The 2009 TI Retiree Luncheon drew approximately 800 to the Mesquite Convention Center Oct.27 to celebrate the TI Alumni Association’s Tenth anniversary and TIers in the community. The fellowship with friends, barbecue and an informative program were big hits, as was musical entertainment by the popular Levee Singers.
A total of 627 retirees, former TIers, spouses and guests returned the event survey form, and 595 (or 96 percent) said they liked the event overall. For 108 (or 17 percent), this was their first retiree annual event. About 16 percent(116) traveled more than 50 miles to attend. TIAA ran buses from Sherman for the first time, as well as from the Plano and Dallas Texins Activity Centers.
One person wrote on the survey form, “Just getting together is a blessing. Thank you all!” This seemed to be the general feeling among the attendees. The survey respondents included 214 (or 35 percent) who noted they volunteered for community service in 2009. TI retiree volunteers average 17.4 hours per month at various agencies. TIAA again offered free one-year membership if attendee had worked at TI and had never been a TIAA member. It was not necessary to have retired from TI to join.TheTIAAMembershipCommittee enrolled 11 new first-year members and accepted membership renewals from six TIAA members.
More than 25 exhibitors had booths at the event, including major sponsors for the Tenth annual TIAA Charity Golf Tournament, benefiting The Senior Source. In the medical area, 156 luncheon attendees received seasonal flu shots, and 39 other pneumonia vaccine. Also, medical testing probably saved one man's life, discovering a large aneurysm. He went to the hospital the next day.
Ronnie Brandenburg,TI Alumni Association president, took event goers on a slide-illustrated memory trip, recapping what TIAA accomplished in its first 10 years and recognizing the volunteers who have served as TIAA leaders. “We’ve come a long way in 10 years, thanks to TI and you retirees for joining our great organization,” Ronnie said.
TIAA started in 1999 with about 50 members and now has about 2,700. This was the tenth year that the TIAA Activities Committee, chaired by Max Post, was responsible for the TI Retiree Luncheon, a really big event that is TI’s annual gift to the company’s retirees.
Andy Smith, TI director of Corporate Philanthropy, presented Ronnie with an official State of Texas resolution from Representative Carol Kent honoring TIAA for its contributions to the community and recognizing the tenth anniversary.
A panel composed of Andy Smith; Ann Pomykal, TI Foundation executive director; Marv Lane, TIAA United Way campaign co-chairman; and Max Post told how TIers—active and retired—are making a difference in their communities. A “Volunteer Wall of Fame” in the exhibit area spotlighted community service by individual TI retirees — TIAA’s own “Points of Light.”
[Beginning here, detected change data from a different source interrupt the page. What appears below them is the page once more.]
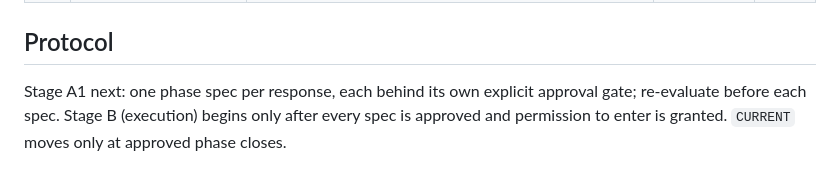
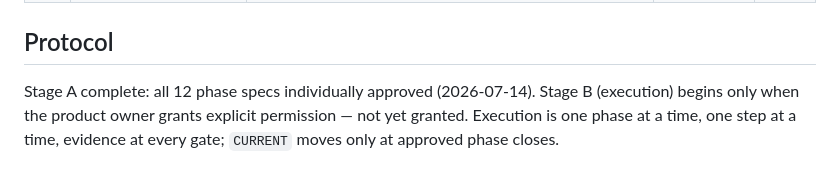
Before and after one commit to MuhammadHassanminhas/Anomaly-Detection-For-Health-Care-System, a Markdown page: PLAN.md, the part around the change. GitHub-like rendering.

Commit message:
Stage A exit: all 12 phase specs approved; PLAN.md protocol note updated
Co-Authored-By: Claude Fable 5 <noreply@anthropic.com>

```diff
--- a/PLAN.md
+++ b/PLAN.md
@@ -36,4 +36,4 @@ Spec files land under `docs/phases/` one at a time in Stage A1, each behind its
 
 ## Protocol
 
-Stage A1 next: one phase spec per response, each behind its own explicit approval gate; re-evaluate before each spec. Stage B (execution) begins only after every spec is approved and permission to enter is granted. `CURRENT` moves only at approved phase closes.
+Stage A complete: all 12 phase specs individually approved (2026-07-14). Stage B (execution) begins only when the product owner grants explicit permission — not yet granted. Execution is one phase at a time, one step at a time, evidence at every gate; `CURRENT` moves only at approved phase closes.
```
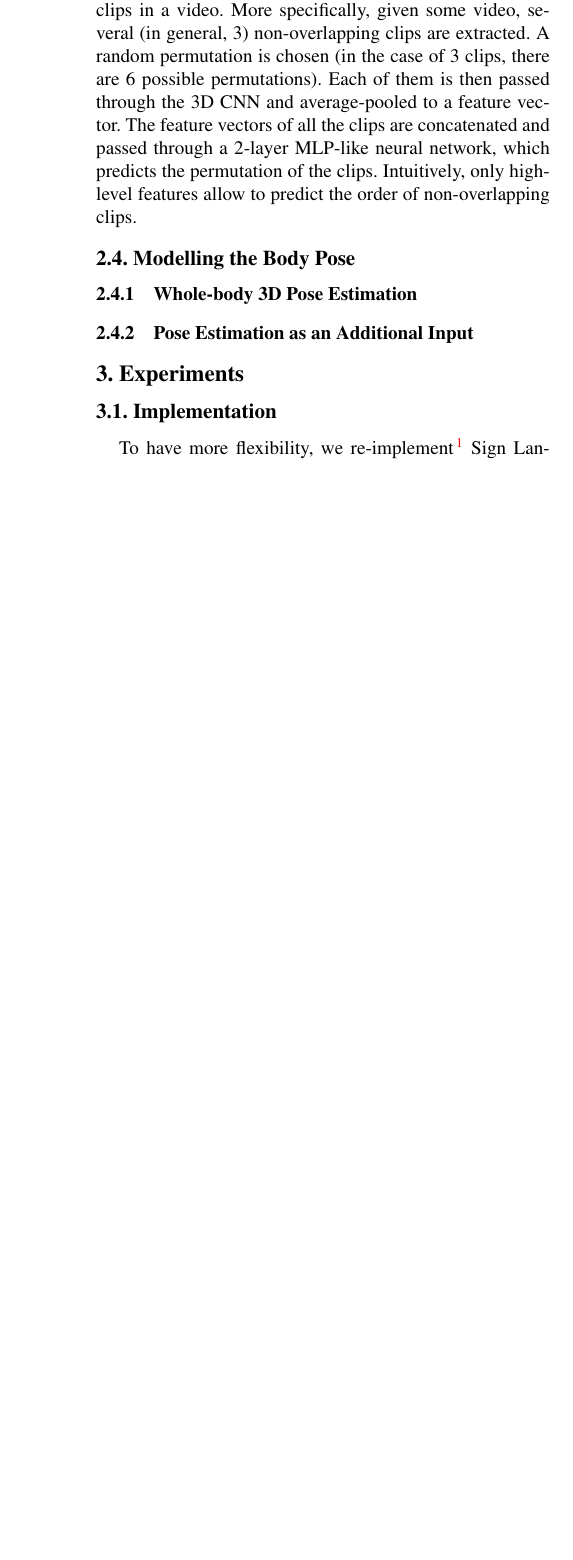
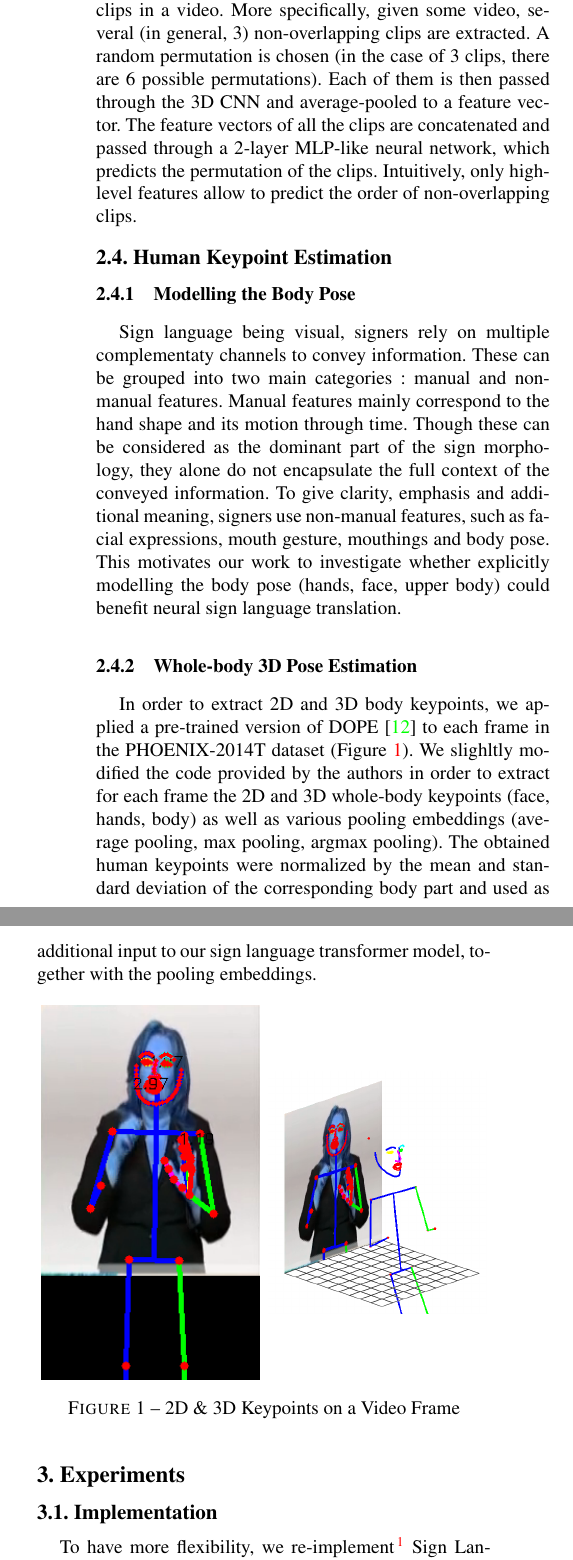
Before and after one commit to marius-sm/sign_language_translation, a LaTeX paper (report/main.tex): part of one column of page 2 of 3 before the commit and two parts of the columns of page 2 of 4 after it, the two joined at a grey line, cut so that both start at the same text, the shorter picture padded with empty space. Compiled offline with pdfLaTeX; a missing bibliography style is replaced by a similar one.

Commit message:
added fig directory

```diff
--- a/report/main.tex
+++ b/report/main.tex
@@ -11,7 +11,8 @@
 \usepackage{amssymb}
 \usepackage[french]{babel}
 \usepackage[utf8]{inputenc}
-
+\usepackage{subcaption}
+\captionsetup{compatibility=false}
 % Include other packages here, before hyperref.
 
 % If you comment hyperref and then uncomment it, you should delete
@@ -85,7 +87,19 @@ It has been shown \cite{arrow} that learning to predict if a video clip is playe
 
 \subsubsection{Predicting the Order of Shuffled Clips}
 The goal of this task is to predict the order of different clips in a video. More specifically, given some video, several (in general, 3) non-overlapping clips are extracted. A random permutation is chosen (in the case of 3 clips, there are 6 possible permutations). Each of them is then passed through the 3D CNN and average-pooled to a feature vector. The feature vectors of all the clips are concatenated and passed through a 2-layer MLP-like neural network, which predicts the permutation of the clips. Intuitively, only high-level features allow to predict the order of non-overlapping clips.
-\subsection{Modelling the Body Pose}
+\subsection{Human Keypoint Estimation}
+\subsubsection{Modelling the Body Pose}
+Sign language being visual, signers rely on multiple complementaty channels to convey information. These can be grouped into two main categories: manual and non-manual features. Manual features mainly correspond to the hand shape and its motion through time. Though these can be considered as the dominant part of the sign morphology, they alone do not encapsulate the full context of the conveyed information. To give clarity, emphasis and additional meaning, signers use non-manual features, such as facial expressions, mouth gesture, mouthings and body pose. This motivates our work to investigate whether explicitly modelling the body pose (hands, face, upper body) could benefit neural sign language translation.
 \subsubsection{Whole-body 3D Pose Estimation}
+In order to extract 2D and 3D body keypoints, we applied a pre-trained version of DOPE \cite{dope} to each frame in the PHOENIX-2014T dataset (Figure \ref{fig:2d_3d}). We slighltly modified the code provided by the authors in order to extract for each frame the 2D and 3D whole-body keypoints (face, hands, body) as well as various pooling embeddings (average pooling, max pooling, argmax pooling). The obtained human keypoints were normalized by the mean and standard deviation of the corresponding body part and used as additional input to our sign language transformer model, together with the pooling embeddings.
 
-\subsubsection{Pose Estimation as an Additional Input }
+\begin{figure}[h]
+	\begin{subfigure}[h]{0.5\linewidth}
+		\centering
+			\includegraphics[width=4cm]{fig/toy_DOPE_v1_0_0_2d.png}
+	\end{subfigure}\hfill
+	\begin{subfigure}[]{0.5\linewidth}
+		\centering
+		\includegraphics[width=4cm]{fig/toy_DOPE_v1_0_0_3d.png}
+	\end{subfigure}
+	\caption{2D \& 3D Keypoints on a Video Frame}
@@ -92,3 +115,5 @@ The goal of this task is to predict the order of different clips in a video. Mor
+	\label{fig:pie_charts}
+\end{figure}
 
 
 \section{Experiments}
```
Also changed, not shown: report/egbib.bib (+9 -0 lines), report/fig/body.pdf (added), report/fig/face.pdf (added), report/fig/hand.pdf (added), report/fig/toy_DOPE_v1_0_0_2d.png (added), report/fig/toy_DOPE_v1_0_0_3d.png (added), report/fig/toy_DOPE_v1_0_0_3d_og.png (added), report/main.tex (10 more changed lines).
Retirees attending the luncheon brought toys and toiletries to donate to the Community Partners of Dallas, which provides resources and support to Dallas County Child Protective Services caseworkers.
Venu Menon, TI Vice President, Analog Technology Development, presented a quick update on TI, commenting, “The good old days are still going on at TI.” He said TI third quarter results exceeded Wall Street’s expectations. Demand for TI products is up as customers have begun to increase production levels in their factories, not just replenish their inventories.
“We reported higher margins and solid revenue growth in the right areas – analog and embedded processing,”Venu said. “TI had its second consecutive quarter of 20 percent growth in analog. We have continued making strategic investments in the economic downturn, using our strong balance sheet to add manufacturing capacity.”
TI has started moving equipment into the new Richardson fabrication plant. The RFAB will be the world’s only production facility to use 300-millimeter wafers to manufacture analog chips.